"If you know one person with autism, you know one person with autism,“ said Stephanie Higgins, a special-education teacher at West High School in Iowa City. ”The next person is different.”
The Autism Society of America celebrates April as Autism Acceptance Month, a time to celebrate differences by sharing information about autism and promoting acceptance and inclusion of individuals with autism.
Autism spectrum disorder, or ASD, is typically characterized by some level of difficulties with social interaction and communication. Some people mistakenly believe people with ASD won’t be successful. In reality, there are many children and adults with autism who are high-achieving — some traits associated with autism, like a great ability to focus on a topic of interest, can be strengths at home, at school or at a job.
Autism is a spectrum, with people experiencing a wide range of mild to severe symptoms and characteristics.
“There are students that have autism and are quite functional in society, but they may tend to need to communicate and do things a little differently than others,” said Steve Merkle, a special-education teacher from West High School in Iowa City.
How do students with ASD succeed at school? It can be a challenging place, full of social interactions and sensory stimulation.
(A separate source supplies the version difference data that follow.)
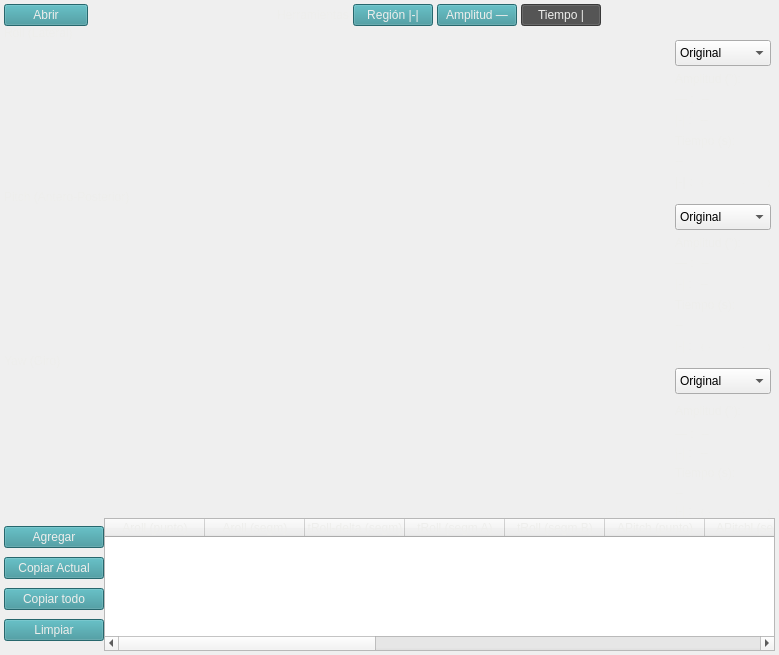
Debaq/Fullaxis, file Software/development/Form/graph.ui: the form before one commit.
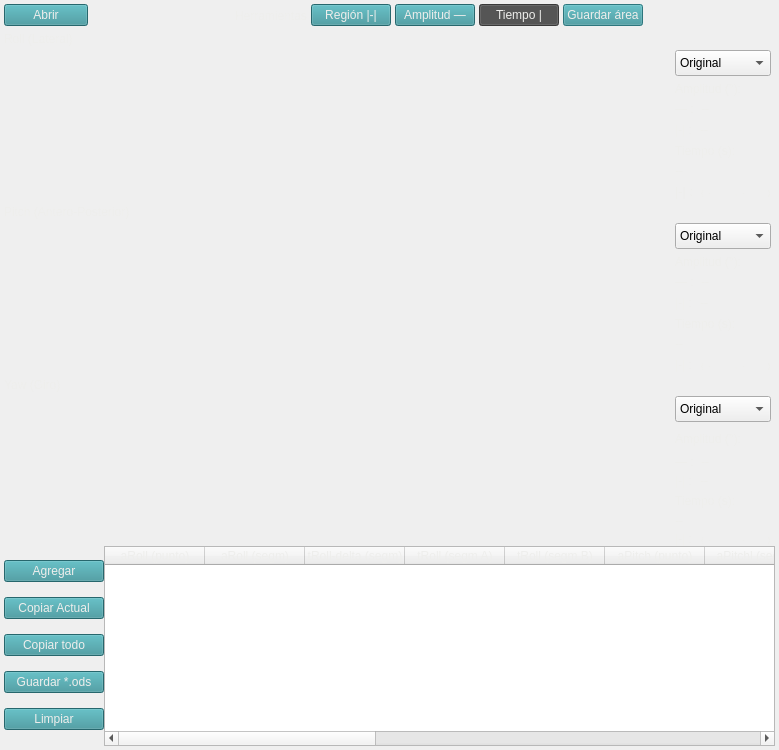
The form after the commit. Icons and pictures are not drawn.

What changed in the file:
```diff
--- a/Software/development/Form/graph.ui
+++ b/Software/development/Form/graph.ui
@@ -7,7 +7,7 @@
     <x>0</x>
     <y>0</y>
     <width>779</width>
-    <height>655</height>
+    <height>750</height>
    </rect>
   </property>
   <property name="windowTitle">
@@ -226,6 +226,24 @@
           </property>
          </widget>
         </item>
+        <item>
+         <widget class="QPushButton" name="btn_savearea">
+          <property name="enabled">
+           <bool>false</bool>
+          </property>
+          <property name="text">
+           <string>Guardar área</string>
+          </property>
+          <property name="icon">
+           <iconset>
+            <normalon>:/icons_white/icons/png/16x16/cil-save.png</normalon>
+           </iconset>
+          </property>
+          <property name="checkable">
+           <bool>false</bool>
+          </property>
+         </widget>
+        </item>
         <item>
          <spacer name="horizontalSpacer_2">
           <property name="orientation">
@@ -1188,6 +1206,13 @@
              </property>
             </widget>
            </item>
+           <item>
+            <widget class="QPushButton" name="btn_ods">
+             <property name="text">
+              <string>Guardar *.ods</string>
+             </property>
+            </widget>
+           </item>
            <item>
             <widget class="QPushButton" name="btn_clear">
              <property name="maximumSize">
@@ -1258,12 +1283,12 @@
              </attribute>
              <column>
               <property name="text">
-               <string>Aroll (punto)</string>
+               <string>aRoll (punto)</string>
               </property>
              </column>
              <column>
               <property name="text">
-               <string>Aroll (segm)</string>
+               <string>aRoll (segm)</string>
               </property>
              </column>
              <column>
@@ -1283,12 +1308,12 @@
              </column>
              <column>
               <property name="text">
-               <string>APitch (punto)</string>
+               <string>aPitch (punto)</string>
               </property>
              </column>
              <column>
               <property name="text">
-               <string>APitchl (segm)</string>
+               <string>aPitchl (segm)</string>
               </property>
              </column>
              <column>
@@ -1308,12 +1333,12 @@
              </column>
              <column>
               <property name="text">
-               <string>AYaw (punto)</string>
+               <string>aYaw (punto)</string>
               </property>
              </column>
              <column>
               <property name="text">
-               <string>AYaw (segm)</string>
+               <string>aYaw (segm)</string>
               </property>
              </column>
              <column>
```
Dealing with things like bright lights and noises can be difficult.
"If somebody seems to be having a hard time, you might not know what's bothering them,“ said Higgins, who also works as an instructional design strategist at West. ”It could be something that, to us, doesn't seem like a big deal, but to them, it's huge.“
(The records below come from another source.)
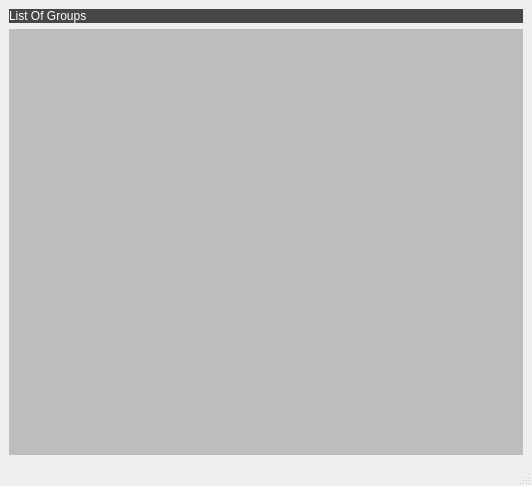
The window that Resources/Ui/AlterGroups.ui (Darshitjivani/MBAS) describes before a commit, drawn with Qt 5.
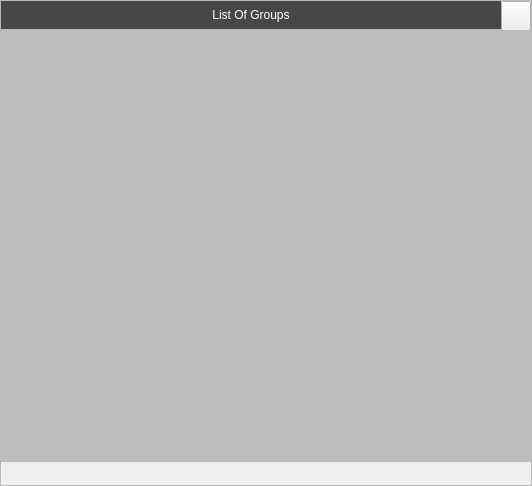
The same window after the commit. Icons and pictures are not drawn.

```diff
--- a/Resources/Ui/AlterGroups.ui
+++ b/Resources/Ui/AlterGroups.ui
@@ -13,43 +13,170 @@
   <property name="windowTitle">
    <string>MainWindow</string>
   </property>
+  <property name="styleSheet">
+   <string notr="true">font: 10pt &quot;Sitka Text&quot;;</string>
+  </property>
   <widget class="QWidget" name="centralwidget">
-   <layout class="QGridLayout" name="gridLayout">
-    <item row="1" column="0">
-     <widget class="QListView" name="listView">
-      <property name="styleSheet">
-       <string notr="true">background-color: rgb(189, 189, 189);
-border:none</string>
-      </property>
-     </widget>
-    </item>
+   <layout class="QGridLayout" name="gridLayout_2">
+    <property name="leftMargin">
+     <number>0</number>
+    </property>
+    <property name="topMargin">
+     <number>0</number>
+    </property>
+    <property name="rightMargin">
+     <number>0</number>
+    </property>
+    <property name="bottomMargin">
+     <number>0</number>
+    </property>
+    <property name="spacing">
+     <number>0</number>
+    </property>
     <item row="0" column="0">
-     <widget class="QLabel" name="label">
-      <property name="styleSheet">
-       <string notr="true">background-color: rgb(71, 71, 71);
+     <widget class="QFrame" name="frame">
+      <property name="maximumSize">
+       <size>
+        <width>16777215</width>
+        <height>30</height>
+       </size>
+      </property>
+      <property name="frameShape">
+       <enum>QFrame::StyledPanel</enum>
+      </property>
+      <property name="frameShadow">
+       <enum>QFrame::Raised</enum>
+      </property>
+      <layout class="QGridLayout" name="gridLayout">
+       <property name="leftMargin">
+        <number>0</number>
+       </property>
+       <property name="topMargin">
+        <number>0</number>
+       </property>
+       <property name="rightMargin">
+        <number>0</number>
+       </property>
+       <property name="bottomMargin">
+        <number>0</number>
+       </property>
+       <property name="spacing">
+        <number>0</number>
+       </property>
+       <item row="0" column="0">
+        <widget class="QLabel" name="label">
+         <property name="minimumSize">
+          <size>
+           <width>0</width>
+           <height>25</height>
+          </size>
+         </property>
+         <property name="maximumSize">
+          <size>
+           <width>16777215</width>
+           <height>30</height>
+          </size>
+         </property>
+         <property name="styleSheet">
+          <string notr="true">background-color: rgb(71, 71, 71);
 color: rgb(255, 255, 255);
 font: 75 10pt &quot;MS Shell Dlg 2&quot;;
 
 </string>
+         </property>
+         <property name="text">
+          <string>List Of Groups</string>
+         </property>
+         <property name="alignment">
+          <set>Qt::AlignCenter</set>
+         </property>
+        </widget>
+       </item>
+       <item row="0" column="1">
+        <widget class="QPushButton" name="pushButton">
+         <property name="minimumSize">
+          <size>
+           <width>30</width>
+           <height>30</height>
+          </size>
+         </property>
+         <property name="maximumSize">
+          <size>
+           <width>30</width>
+           <height>30</height>
+          </size>
+         </property>
+         <property name="text">
+          <string/>
+         </property>
+         <property name="icon">
+          <iconset resource="../icons/icons.qrc">
+           <normaloff>:/newPrefix/icons/x.svg</normaloff>:/newPrefix/icons/x.svg</iconset>
+         </property>
+         <property name="iconSize">
+          <size>
+           <width>20</width>
+           <height>20</height>
+          </size>
+         </property>
+        </widget>
+       </item>
+      </layout>
+     </widget>
+    </item>
+    <item row="1" column="0">
+     <widget class="QWidget" name="widget" native="true">
+      <layout class="QGridLayout" name="gridLayout_3">
+       <property name="leftMargin">
+        <number>0</number>
+       </property>
+       <property name="topMargin">
+        <number>0</number>
+       </property>
+       <property name="rightMargin">
+        <number>0</number>
+       </property>
+       <property name="bottomMargin">
+        <number>0</number>
+       </property>
+       <property name="spacing">
+        <number>0</number>
+       </property>
+       <item row="0" column="0">
+        <widget class="QListView" name="listView">
+         <property name="styleSheet">
+          <string notr="true">background-color: rgb(189, 189, 189);
+border:none</string>
+         </property>
+        </widget>
+       </item>
+      </layout>
+     </widget>
+    </item>
+    <item row="2" column="0">
+     <widget class="QFrame" name="frame_2">
+      <property name="minimumSize">
+       <size>
+        <width>0</width>
+        <height>25</height>
+       </size>
       </property>
-      <property name="text">
-       <string>List Of Groups</string>
+      <property name="maximumSize">
+       <size>
+        <width>16777215</width>
+        <height>25</height>
+       </size>
+      </property>
+      <property name="frameShape">
+       <enum>QFrame::StyledPanel</enum>
+      </property>
+      <property name="frameShadow">
+       <enum>QFrame::Raised</enum>
       </property>
      </widget>
     </item>
    </layout>
   </widget>
-  <widget class="QMenuBar" name="menubar">
-   <property name="geometry">
-    <rect>
-     <x>0</x>
-     <y>0</y>
-     <width>532</width>
-     <height>21</height>
-    </rect>
-   </property>
-  </widget>
-  <widget class="QStatusBar" name="statusbar"/>
  </widget>
  <resources/>
  <connections/>
```
Left out of the diff: 6 changed lines with no effect on the pictures.
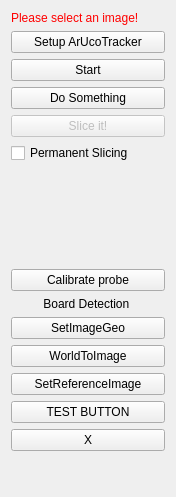
Before: the Qt Designer form Plugins/org.mitk.gui.qt.aruco/src/internal/ArucoTestViewControls.ui in ivowolf/MITK, drawn with Qt 5.
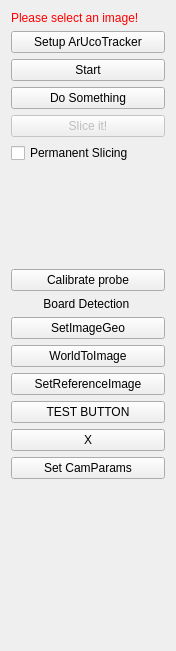
After: the same form once the commit is applied.

Diff of the .ui file:
```diff
--- a/Plugins/org.mitk.gui.qt.aruco/src/internal/ArucoTestViewControls.ui
+++ b/Plugins/org.mitk.gui.qt.aruco/src/internal/ArucoTestViewControls.ui
@@ -7,7 +7,7 @@
     <x>0</x>
     <y>0</y>
     <width>176</width>
-    <height>497</height>
+    <height>651</height>
    </rect>
   </property>
   <property name="minimumSize">
@@ -142,6 +142,13 @@
      </property>
     </widget>
    </item>
+   <item>
+    <widget class="QPushButton" name="btnCamParams">
+     <property name="text">
+      <string>Set CamParams</string>
+     </property>
+    </widget>
+   </item>
    <item>
     <spacer name="spacer1">
      <property name="orientation">
```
Special education teachers like Higgins and Merkle help make schools a more comfortable place for all students, including those on the autism spectrum, to learn and be successful.
Students can play a role in making school a better and more inclusive place for all students, too.
One thing you can do is change the language you use to talk about autism. Call it autism spectrum disorder to help reinforce what we know about how each person with autism is different from another.
In a Washington Post column, the mother of a boy on the autism spectrum wrote about her son not having many friends at school. She asked that we all try harder to include kids with autism in friend groups and activities.
An easy thing to do is to think before you make judgments about someone else, even if they are doing something that might seem odd, like not making eye contact or playing with a fidget toy.
Some kids on the autism spectrum struggle to make eye contact with others, but this doesn’t mean they aren’t listening or are trying to be rude. And some students with ASD like to use fidgets to help them concentrate.
To be a more inclusive student, Merkle said to start by being kind.
"Just (be) friendly and smile and greet them the same way you would greet anybody else,“ he said. ”That's the first step.“
Iowa City West High School's Community Inclusion Club will hold the annual Talent Show and Family Night at West High North Band Room on Thursday, April 21 at 6:30 p.m. The event is free.
There will be a silent auction throughout the night as a fundraiser for Camp Courageous, which serves children, teenagers and adults with special needs. This activity is one of the many activities the club holds to increase socialization between students who receive special education services and the community around them.
Mishka Mohamed Nour is a student at West High School and an editor, reporter and designer for the West Side Story.